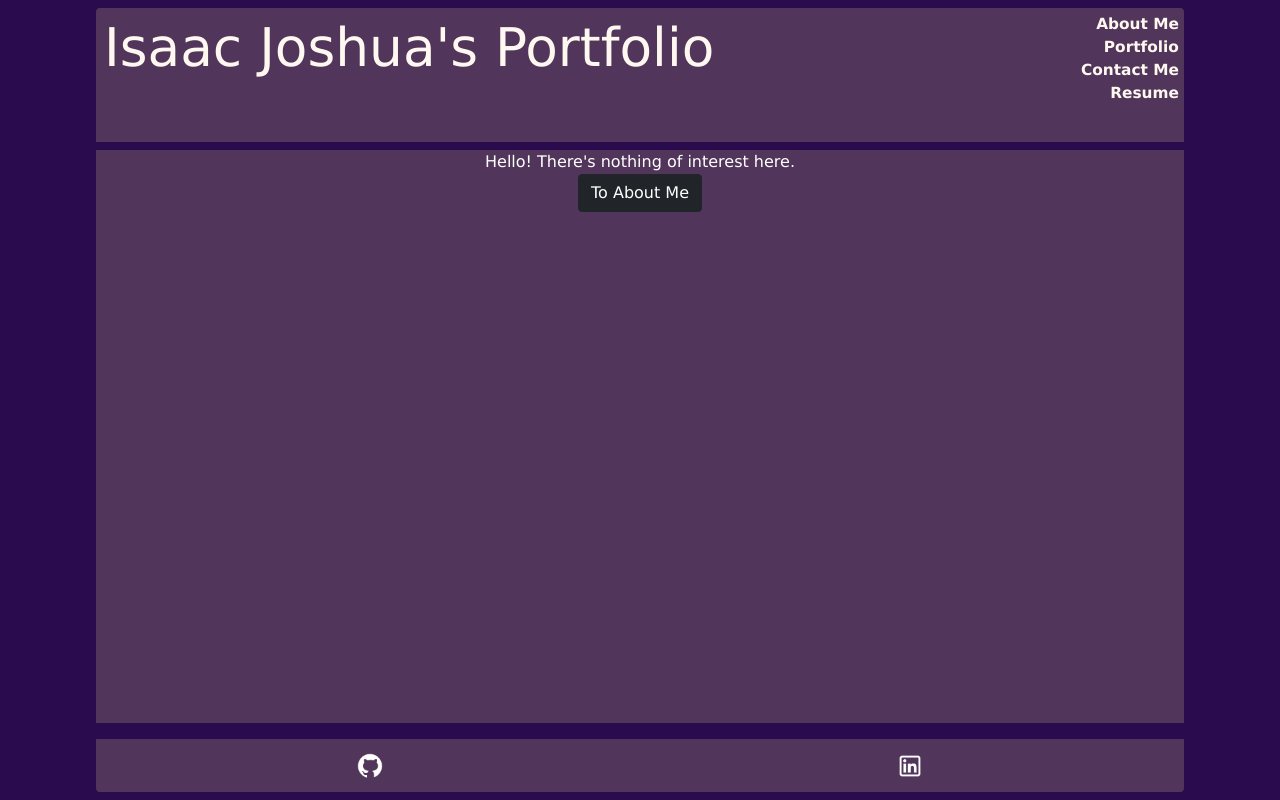
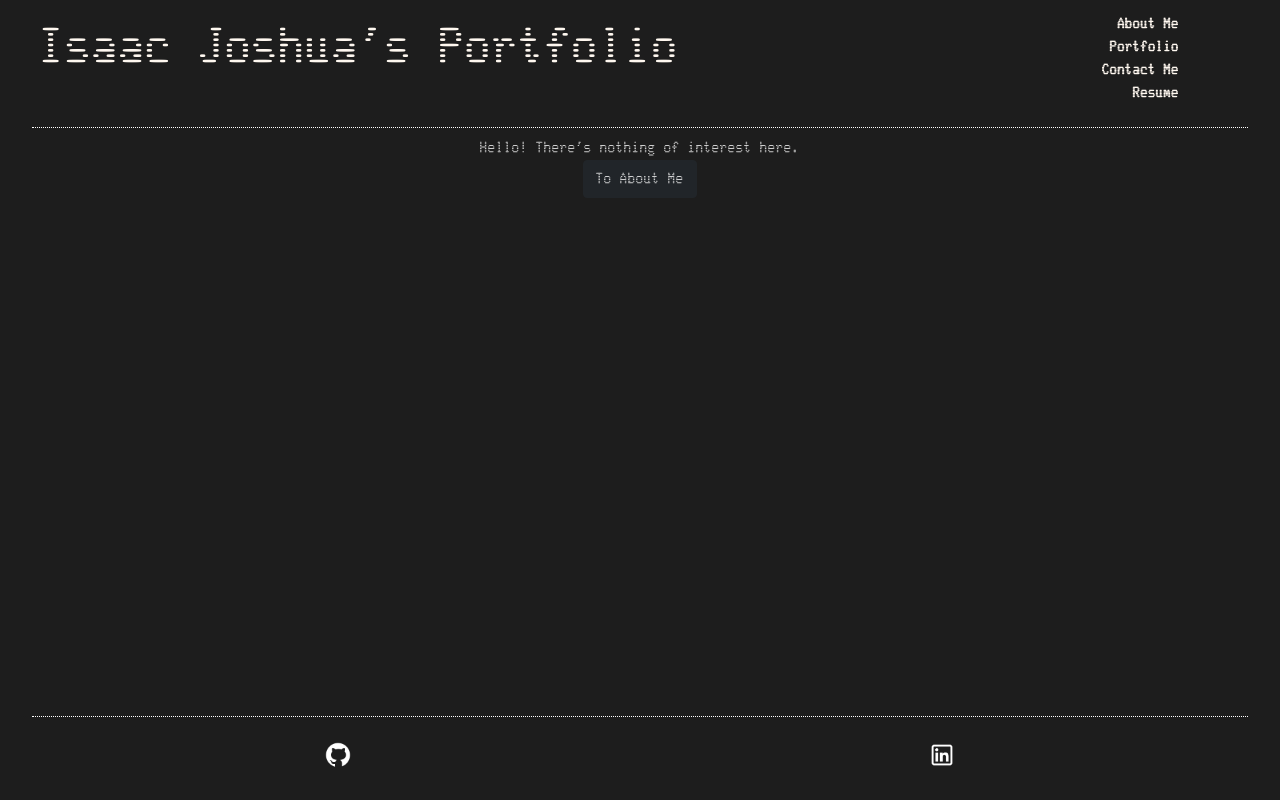
Before and after one commit to IsaacJCarnes/ij-portfolio, a React (Create React App) app: page / in a window 1280 px wide. Built offline with nearby package versions, Linux system fonts and the light colour scheme.

Commit message:
New css redesign

```diff
--- a/src/css/App.css
+++ b/src/css/App.css
@@ -2,9 +2,14 @@
 Page Background: #2A0C4E
 Component Background: #51355A
 */
+@font-face {
+  font-family: CrtFont;
+  src: url(../assets/Glass_TTY_VT220.ttf);
+}
+
 
 *{
-  font-family:'Lucida Sans', 'Lucida Sans Regular', 'Lucida Grande', 'Lucida Sans Unicode', Geneva, Verdana, sans-serif;
+  font-family: CrtFont, 'Lucida Sans', 'Lucida Sans Regular', 'Lucida Grande', 'Lucida Sans Unicode', Geneva, Verdana, sans-serif;
 }
 
 .App {
@@ -12,21 +17,14 @@ Component Background: #51355A
 }
 
 .FullPage {
-  background-color: #2A0C4E;
+  background-color: #1d1d1d;
 }
 
 .ContentDiv{
-  width: 85vw;
+  width: 95vw;
   height: 75vh;
-  background-color: #51355A;
 }
 
 .ResumeText{
   color: #FFF8F0;
 }
-
-@media only screen and (min-width: 810px) { /*Big Screens*/
-  .ContentDiv{
-    height: 78vh; /*68*/
-  }
-}
--- a/src/css/Footer.css
+++ b/src/css/Footer.css
@@ -1,9 +1,9 @@
 .FooterContainer{
     height: fit-content;
-    width: 85vw;
-    height: 7vh;
+    width: 95vw;
+    height: 10vh;
     margin: 2;
-    background-color: #51355A;
+    border-top: 1px dotted white;
 }
 
 .FooterContainer button{
--- a/src/css/Header.css
+++ b/src/css/Header.css
@@ -2,9 +2,10 @@
 .HeaderArea{
     display: flex;
     flex-direction: column;
-    width: 85vw;
+    width: 95vw;
+    height: 15vh;
     padding: 0;
-    background-color: #51355A;
+    border-bottom: 1px dotted white;
   }
 
   .HeaderName{
@@ -38,15 +39,15 @@
   }
 
   .TextNormal:hover{
-    color: #FFF8F0;
+    color: #e9e1d8;
   }
 
   .TextSelected{
-    color: #2A0C4E;
+    color: #dbd35a;
   }
 
   .TextSelected:hover{
-    color: #2A0C4E;
+    color: #c5bd52;
   }
 
   @media only screen and (min-width: 891px) { /*Big Screens*/
--- a/src/pages/Portfolio/Portfolio.css
+++ b/src/pages/Portfolio/Portfolio.css
@@ -42,6 +42,7 @@
 
 .ProjectDisplayName{
   font-size: 7vmin;
+  font-family: 'Lucida Sans', 'Lucida Sans Regular', 'Lucida Grande', 'Lucida Sans Unicode', Geneva, Verdana, sans-serif;
   color: #FFF8F0;
 }
 
@@ -102,6 +103,6 @@
     }
 
     .ProjectDisplayName{
-      font-size: 40px;
+      font-size: 38px;
     }
 }
```
Also changed, not shown: src/assets/Glass_TTY_VT220.ttf (added).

- - - -

- [Assignment] Using the entries above, give the number of lines that include "height", with no added words.

- [Written solution] 6